**Problem**
Each line from the material with the word "sheet" in it must be copied.

----

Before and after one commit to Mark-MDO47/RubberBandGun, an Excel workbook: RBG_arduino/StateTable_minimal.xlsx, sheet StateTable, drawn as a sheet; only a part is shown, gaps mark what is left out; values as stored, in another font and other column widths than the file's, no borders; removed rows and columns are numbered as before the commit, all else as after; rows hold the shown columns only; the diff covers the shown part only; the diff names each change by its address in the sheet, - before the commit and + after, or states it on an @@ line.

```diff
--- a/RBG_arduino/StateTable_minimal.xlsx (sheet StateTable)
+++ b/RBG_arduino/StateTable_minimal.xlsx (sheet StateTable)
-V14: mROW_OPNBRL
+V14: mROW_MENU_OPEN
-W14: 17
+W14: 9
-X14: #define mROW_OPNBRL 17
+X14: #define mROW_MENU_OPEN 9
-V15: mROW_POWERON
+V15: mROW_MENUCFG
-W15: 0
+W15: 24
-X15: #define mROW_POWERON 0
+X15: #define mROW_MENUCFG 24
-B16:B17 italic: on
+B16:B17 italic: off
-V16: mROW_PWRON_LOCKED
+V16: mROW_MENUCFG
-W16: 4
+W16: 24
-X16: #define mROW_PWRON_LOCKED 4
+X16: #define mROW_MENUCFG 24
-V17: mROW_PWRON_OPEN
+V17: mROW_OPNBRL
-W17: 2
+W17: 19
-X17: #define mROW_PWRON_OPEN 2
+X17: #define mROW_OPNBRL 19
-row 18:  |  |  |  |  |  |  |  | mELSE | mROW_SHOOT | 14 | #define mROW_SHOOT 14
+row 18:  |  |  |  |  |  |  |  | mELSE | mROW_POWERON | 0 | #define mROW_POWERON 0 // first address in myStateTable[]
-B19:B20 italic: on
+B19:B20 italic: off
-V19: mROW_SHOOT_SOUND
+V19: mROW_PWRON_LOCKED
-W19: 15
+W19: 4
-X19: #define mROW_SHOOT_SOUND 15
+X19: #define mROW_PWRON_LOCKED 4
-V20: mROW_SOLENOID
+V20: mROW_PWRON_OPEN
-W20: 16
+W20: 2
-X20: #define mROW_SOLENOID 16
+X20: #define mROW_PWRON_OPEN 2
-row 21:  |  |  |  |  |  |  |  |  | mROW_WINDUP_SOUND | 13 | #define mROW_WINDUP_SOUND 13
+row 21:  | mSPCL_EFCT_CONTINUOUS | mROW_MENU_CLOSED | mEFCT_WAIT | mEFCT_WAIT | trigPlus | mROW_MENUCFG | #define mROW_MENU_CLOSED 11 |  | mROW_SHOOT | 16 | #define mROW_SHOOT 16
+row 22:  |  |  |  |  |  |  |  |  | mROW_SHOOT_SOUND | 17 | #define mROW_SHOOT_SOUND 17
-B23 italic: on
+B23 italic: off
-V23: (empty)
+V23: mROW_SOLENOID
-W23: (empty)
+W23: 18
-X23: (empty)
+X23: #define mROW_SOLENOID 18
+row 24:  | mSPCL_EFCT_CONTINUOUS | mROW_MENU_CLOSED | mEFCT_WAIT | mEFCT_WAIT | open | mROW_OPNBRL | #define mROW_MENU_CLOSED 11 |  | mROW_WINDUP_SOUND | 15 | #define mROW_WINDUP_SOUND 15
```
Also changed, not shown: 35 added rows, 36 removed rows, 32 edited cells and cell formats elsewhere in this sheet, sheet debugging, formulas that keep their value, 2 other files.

----

**Solution to this problem**
Before and after one commit to Mark-MDO47/RubberBandGun, an Excel workbook: RBG_arduino/StateTable_minimal.xlsx, sheet StateTable, drawn as a sheet; only a part is shown, gaps mark what is left out; values as stored, in another font and other column widths than the file's, no borders; removed rows and columns are numbered as before the commit, all else as after; rows hold the shown columns only; the diff covers the shown part only; the diff names each change by its address in the sheet, - before the commit and + after, or states it on an @@ line.
--- a/RBG_arduino/StateTable_minimal.xlsx (sheet StateTable)
+++ b/RBG_arduino/StateTable_minimal.xlsx (sheet StateTable)
Also changed, not shown: 35 added rows, 36 removed rows, 32 edited cells and cell formats elsewhere in this sheet, sheet debugging, formulas that keep their value, 2 other files.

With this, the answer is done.